Start of Block
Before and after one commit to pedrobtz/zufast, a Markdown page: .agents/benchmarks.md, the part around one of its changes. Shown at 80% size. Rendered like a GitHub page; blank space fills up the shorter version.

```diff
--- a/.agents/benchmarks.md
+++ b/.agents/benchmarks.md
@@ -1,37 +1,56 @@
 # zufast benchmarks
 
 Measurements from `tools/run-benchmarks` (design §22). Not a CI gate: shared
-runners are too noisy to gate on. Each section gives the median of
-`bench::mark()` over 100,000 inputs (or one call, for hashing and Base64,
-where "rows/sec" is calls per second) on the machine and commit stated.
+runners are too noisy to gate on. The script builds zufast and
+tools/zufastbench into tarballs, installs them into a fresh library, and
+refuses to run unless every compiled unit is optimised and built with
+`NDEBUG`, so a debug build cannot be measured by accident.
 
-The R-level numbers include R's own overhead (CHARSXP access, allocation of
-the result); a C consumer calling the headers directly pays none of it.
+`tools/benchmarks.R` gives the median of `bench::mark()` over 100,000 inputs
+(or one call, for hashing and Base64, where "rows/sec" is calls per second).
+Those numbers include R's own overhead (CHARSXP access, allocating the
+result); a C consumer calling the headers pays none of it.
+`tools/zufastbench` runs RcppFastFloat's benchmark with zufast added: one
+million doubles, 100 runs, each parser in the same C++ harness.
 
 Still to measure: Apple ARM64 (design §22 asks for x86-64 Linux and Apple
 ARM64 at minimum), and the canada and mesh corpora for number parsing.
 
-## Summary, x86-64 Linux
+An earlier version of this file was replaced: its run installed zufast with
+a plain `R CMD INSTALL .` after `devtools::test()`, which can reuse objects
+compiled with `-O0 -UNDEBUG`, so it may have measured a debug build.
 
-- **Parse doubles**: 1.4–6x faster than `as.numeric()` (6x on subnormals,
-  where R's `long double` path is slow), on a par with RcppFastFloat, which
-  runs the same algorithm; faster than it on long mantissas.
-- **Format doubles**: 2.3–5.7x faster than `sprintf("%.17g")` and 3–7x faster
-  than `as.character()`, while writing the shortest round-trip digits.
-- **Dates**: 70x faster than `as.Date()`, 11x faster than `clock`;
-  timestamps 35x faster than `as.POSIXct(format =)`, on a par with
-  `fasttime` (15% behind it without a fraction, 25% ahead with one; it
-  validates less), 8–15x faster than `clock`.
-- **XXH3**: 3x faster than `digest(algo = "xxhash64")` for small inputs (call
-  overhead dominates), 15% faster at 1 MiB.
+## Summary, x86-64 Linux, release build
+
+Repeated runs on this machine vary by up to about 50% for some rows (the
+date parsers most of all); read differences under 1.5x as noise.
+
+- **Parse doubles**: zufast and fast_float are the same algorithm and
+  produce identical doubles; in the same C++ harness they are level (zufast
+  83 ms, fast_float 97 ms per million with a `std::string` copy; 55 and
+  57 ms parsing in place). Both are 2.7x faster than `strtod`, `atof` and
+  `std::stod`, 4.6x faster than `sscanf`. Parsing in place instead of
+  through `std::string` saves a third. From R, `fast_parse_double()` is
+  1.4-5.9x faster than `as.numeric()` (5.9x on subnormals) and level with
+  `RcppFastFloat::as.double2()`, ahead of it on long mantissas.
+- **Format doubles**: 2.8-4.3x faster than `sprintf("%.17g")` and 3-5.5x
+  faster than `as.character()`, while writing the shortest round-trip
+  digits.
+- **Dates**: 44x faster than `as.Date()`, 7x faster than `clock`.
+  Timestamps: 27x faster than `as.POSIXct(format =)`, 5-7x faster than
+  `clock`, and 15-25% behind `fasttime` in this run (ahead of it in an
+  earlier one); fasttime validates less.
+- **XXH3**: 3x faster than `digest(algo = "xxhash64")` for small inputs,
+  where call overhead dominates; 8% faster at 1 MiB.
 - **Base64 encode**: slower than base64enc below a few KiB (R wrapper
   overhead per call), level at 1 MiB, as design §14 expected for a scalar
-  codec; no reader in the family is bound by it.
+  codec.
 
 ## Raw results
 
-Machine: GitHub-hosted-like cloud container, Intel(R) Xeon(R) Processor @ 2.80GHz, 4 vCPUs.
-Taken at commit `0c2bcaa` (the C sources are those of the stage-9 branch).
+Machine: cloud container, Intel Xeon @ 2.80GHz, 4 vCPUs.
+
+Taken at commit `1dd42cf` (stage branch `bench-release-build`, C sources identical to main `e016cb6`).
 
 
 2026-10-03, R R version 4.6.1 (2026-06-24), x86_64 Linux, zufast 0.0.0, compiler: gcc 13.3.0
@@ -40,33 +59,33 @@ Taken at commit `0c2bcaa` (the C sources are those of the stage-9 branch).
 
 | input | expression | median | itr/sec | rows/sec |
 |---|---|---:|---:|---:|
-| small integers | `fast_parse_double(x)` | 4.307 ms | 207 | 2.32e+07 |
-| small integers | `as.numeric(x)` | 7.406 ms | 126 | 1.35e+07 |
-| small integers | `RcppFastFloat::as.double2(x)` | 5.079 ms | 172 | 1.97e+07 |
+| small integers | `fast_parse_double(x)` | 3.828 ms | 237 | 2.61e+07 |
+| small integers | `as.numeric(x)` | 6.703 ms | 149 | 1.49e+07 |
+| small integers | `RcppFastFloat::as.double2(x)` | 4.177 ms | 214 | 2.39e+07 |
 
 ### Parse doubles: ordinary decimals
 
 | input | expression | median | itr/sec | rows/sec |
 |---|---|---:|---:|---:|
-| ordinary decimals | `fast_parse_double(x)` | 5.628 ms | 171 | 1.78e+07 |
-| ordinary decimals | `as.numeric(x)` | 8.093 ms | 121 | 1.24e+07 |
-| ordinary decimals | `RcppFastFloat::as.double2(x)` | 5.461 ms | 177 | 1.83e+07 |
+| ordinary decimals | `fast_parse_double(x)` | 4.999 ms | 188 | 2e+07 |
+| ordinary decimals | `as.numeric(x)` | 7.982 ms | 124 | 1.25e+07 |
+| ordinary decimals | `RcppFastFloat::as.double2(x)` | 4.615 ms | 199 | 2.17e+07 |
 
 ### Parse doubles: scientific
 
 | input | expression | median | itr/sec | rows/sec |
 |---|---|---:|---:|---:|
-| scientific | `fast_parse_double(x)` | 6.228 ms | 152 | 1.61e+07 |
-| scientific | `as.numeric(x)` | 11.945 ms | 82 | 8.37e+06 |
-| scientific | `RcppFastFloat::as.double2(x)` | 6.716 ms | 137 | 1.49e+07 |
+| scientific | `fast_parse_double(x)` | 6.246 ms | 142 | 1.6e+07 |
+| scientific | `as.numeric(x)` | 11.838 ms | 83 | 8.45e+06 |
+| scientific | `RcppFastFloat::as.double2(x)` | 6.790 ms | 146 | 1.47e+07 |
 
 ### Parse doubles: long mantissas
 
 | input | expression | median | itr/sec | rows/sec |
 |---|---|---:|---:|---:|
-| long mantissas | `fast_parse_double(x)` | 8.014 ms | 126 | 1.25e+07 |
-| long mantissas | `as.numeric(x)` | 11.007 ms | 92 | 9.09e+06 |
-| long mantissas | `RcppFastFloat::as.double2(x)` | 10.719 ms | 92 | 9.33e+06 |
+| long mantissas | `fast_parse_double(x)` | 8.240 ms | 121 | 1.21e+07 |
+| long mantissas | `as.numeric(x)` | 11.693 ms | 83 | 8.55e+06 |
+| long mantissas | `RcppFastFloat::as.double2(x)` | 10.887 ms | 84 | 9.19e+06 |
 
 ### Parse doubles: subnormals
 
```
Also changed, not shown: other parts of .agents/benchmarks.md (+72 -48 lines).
End of Block
Set every record down word for word, omitting none.

Before and after one commit to pedrobtz/zufast, a Markdown page: .agents/benchmarks.md, the part around one of its changes. Shown at 80% size. Rendered like a GitHub page; blank space fills up the shorter version.

```diff
--- a/.agents/benchmarks.md
+++ b/.agents/benchmarks.md
@@ -1,37 +1,56 @@
 # zufast benchmarks
 
 Measurements from `tools/run-benchmarks` (design §22). Not a CI gate: shared
-runners are too noisy to gate on. Each section gives the median of
-`bench::mark()` over 100,000 inputs (or one call, for hashing and Base64,
-where "rows/sec" is calls per second) on the machine and commit stated.
+runners are too noisy to gate on. The script builds zufast and
+tools/zufastbench into tarballs, installs them into a fresh library, and
+refuses to run unless every compiled unit is optimised and built with
+`NDEBUG`, so a debug build cannot be measured by accident.
 
-The R-level numbers include R's own overhead (CHARSXP access, allocation of
-the result); a C consumer calling the headers directly pays none of it.
+`tools/benchmarks.R` gives the median of `bench::mark()` over 100,000 inputs
+(or one call, for hashing and Base64, where "rows/sec" is calls per second).
+Those numbers include R's own overhead (CHARSXP access, allocating the
+result); a C consumer calling the headers pays none of it.
+`tools/zufastbench` runs RcppFastFloat's benchmark with zufast added: one
+million doubles, 100 runs, each parser in the same C++ harness.
 
 Still to measure: Apple ARM64 (design §22 asks for x86-64 Linux and Apple
 ARM64 at minimum), and the canada and mesh corpora for number parsing.
 
-## Summary, x86-64 Linux
+An earlier version of this file was replaced: its run installed zufast with
+a plain `R CMD INSTALL .` after `devtools::test()`, which can reuse objects
+compiled with `-O0 -UNDEBUG`, so it may have measured a debug build.
 
-- **Parse doubles**: 1.4–6x faster than `as.numeric()` (6x on subnormals,
-  where R's `long double` path is slow), on a par with RcppFastFloat, which
-  runs the same algorithm; faster than it on long mantissas.
-- **Format doubles**: 2.3–5.7x faster than `sprintf("%.17g")` and 3–7x faster
-  than `as.character()`, while writing the shortest round-trip digits.
-- **Dates**: 70x faster than `as.Date()`, 11x faster than `clock`;
-  timestamps 35x faster than `as.POSIXct(format =)`, on a par with
-  `fasttime` (15% behind it without a fraction, 25% ahead with one; it
-  validates less), 8–15x faster than `clock`.
-- **XXH3**: 3x faster than `digest(algo = "xxhash64")` for small inputs (call
-  overhead dominates), 15% faster at 1 MiB.
+## Summary, x86-64 Linux, release build
+
+Repeated runs on this machine vary by up to about 50% for some rows (the
+date parsers most of all); read differences under 1.5x as noise.
+
+- **Parse doubles**: zufast and fast_float are the same algorithm and
+  produce identical doubles; in the same C++ harness they are level (zufast
+  83 ms, fast_float 97 ms per million with a `std::string` copy; 55 and
+  57 ms parsing in place). Both are 2.7x faster than `strtod`, `atof` and
+  `std::stod`, 4.6x faster than `sscanf`. Parsing in place instead of
+  through `std::string` saves a third. From R, `fast_parse_double()` is
+  1.4-5.9x faster than `as.numeric()` (5.9x on subnormals) and level with
+  `RcppFastFloat::as.double2()`, ahead of it on long mantissas.
+- **Format doubles**: 2.8-4.3x faster than `sprintf("%.17g")` and 3-5.5x
+  faster than `as.character()`, while writing the shortest round-trip
+  digits.
+- **Dates**: 44x faster than `as.Date()`, 7x faster than `clock`.
+  Timestamps: 27x faster than `as.POSIXct(format =)`, 5-7x faster than
+  `clock`, and 15-25% behind `fasttime` in this run (ahead of it in an
+  earlier one); fasttime validates less.
+- **XXH3**: 3x faster than `digest(algo = "xxhash64")` for small inputs,
+  where call overhead dominates; 8% faster at 1 MiB.
 - **Base64 encode**: slower than base64enc below a few KiB (R wrapper
   overhead per call), level at 1 MiB, as design §14 expected for a scalar
-  codec; no reader in the family is bound by it.
+  codec.
 
 ## Raw results
 
-Machine: GitHub-hosted-like cloud container, Intel(R) Xeon(R) Processor @ 2.80GHz, 4 vCPUs.
-Taken at commit `0c2bcaa` (the C sources are those of the stage-9 branch).
+Machine: cloud container, Intel Xeon @ 2.80GHz, 4 vCPUs.
+
+Taken at commit `1dd42cf` (stage branch `bench-release-build`, C sources identical to main `e016cb6`).
 
 
 2026-10-03, R R version 4.6.1 (2026-06-24), x86_64 Linux, zufast 0.0.0, compiler: gcc 13.3.0
@@ -40,33 +59,33 @@ Taken at commit `0c2bcaa` (the C sources are those of the stage-9 branch).
 
 | input | expression | median | itr/sec | rows/sec |
 |---|---|---:|---:|---:|
-| small integers | `fast_parse_double(x)` | 4.307 ms | 207 | 2.32e+07 |
-| small integers | `as.numeric(x)` | 7.406 ms | 126 | 1.35e+07 |
-| small integers | `RcppFastFloat::as.double2(x)` | 5.079 ms | 172 | 1.97e+07 |
+| small integers | `fast_parse_double(x)` | 3.828 ms | 237 | 2.61e+07 |
+| small integers | `as.numeric(x)` | 6.703 ms | 149 | 1.49e+07 |
+| small integers | `RcppFastFloat::as.double2(x)` | 4.177 ms | 214 | 2.39e+07 |
 
 ### Parse doubles: ordinary decimals
 
 | input | expression | median | itr/sec | rows/sec |
 |---|---|---:|---:|---:|
-| ordinary decimals | `fast_parse_double(x)` | 5.628 ms | 171 | 1.78e+07 |
-| ordinary decimals | `as.numeric(x)` | 8.093 ms | 121 | 1.24e+07 |
-| ordinary decimals | `RcppFastFloat::as.double2(x)` | 5.461 ms | 177 | 1.83e+07 |
+| ordinary decimals | `fast_parse_double(x)` | 4.999 ms | 188 | 2e+07 |
+| ordinary decimals | `as.numeric(x)` | 7.982 ms | 124 | 1.25e+07 |
+| ordinary decimals | `RcppFastFloat::as.double2(x)` | 4.615 ms | 199 | 2.17e+07 |
 
 ### Parse doubles: scientific
 
 | input | expression | median | itr/sec | rows/sec |
 |---|---|---:|---:|---:|
-| scientific | `fast_parse_double(x)` | 6.228 ms | 152 | 1.61e+07 |
-| scientific | `as.numeric(x)` | 11.945 ms | 82 | 8.37e+06 |
-| scientific | `RcppFastFloat::as.double2(x)` | 6.716 ms | 137 | 1.49e+07 |
+| scientific | `fast_parse_double(x)` | 6.246 ms | 142 | 1.6e+07 |
+| scientific | `as.numeric(x)` | 11.838 ms | 83 | 8.45e+06 |
+| scientific | `RcppFastFloat::as.double2(x)` | 6.790 ms | 146 | 1.47e+07 |
 
 ### Parse doubles: long mantissas
 
 | input | expression | median | itr/sec | rows/sec |
 |---|---|---:|---:|---:|
-| long mantissas | `fast_parse_double(x)` | 8.014 ms | 126 | 1.25e+07 |
-| long mantissas | `as.numeric(x)` | 11.007 ms | 92 | 9.09e+06 |
-| long mantissas | `RcppFastFloat::as.double2(x)` | 10.719 ms | 92 | 9.33e+06 |
+| long mantissas | `fast_parse_double(x)` | 8.240 ms | 121 | 1.21e+07 |
+| long mantissas | `as.numeric(x)` | 11.693 ms | 83 | 8.55e+06 |
+| long mantissas | `RcppFastFloat::as.double2(x)` | 10.887 ms | 84 | 9.19e+06 |
 
 ### Parse doubles: subnormals
 
```
Also changed, not shown: other parts of .agents/benchmarks.md (+72 -48 lines).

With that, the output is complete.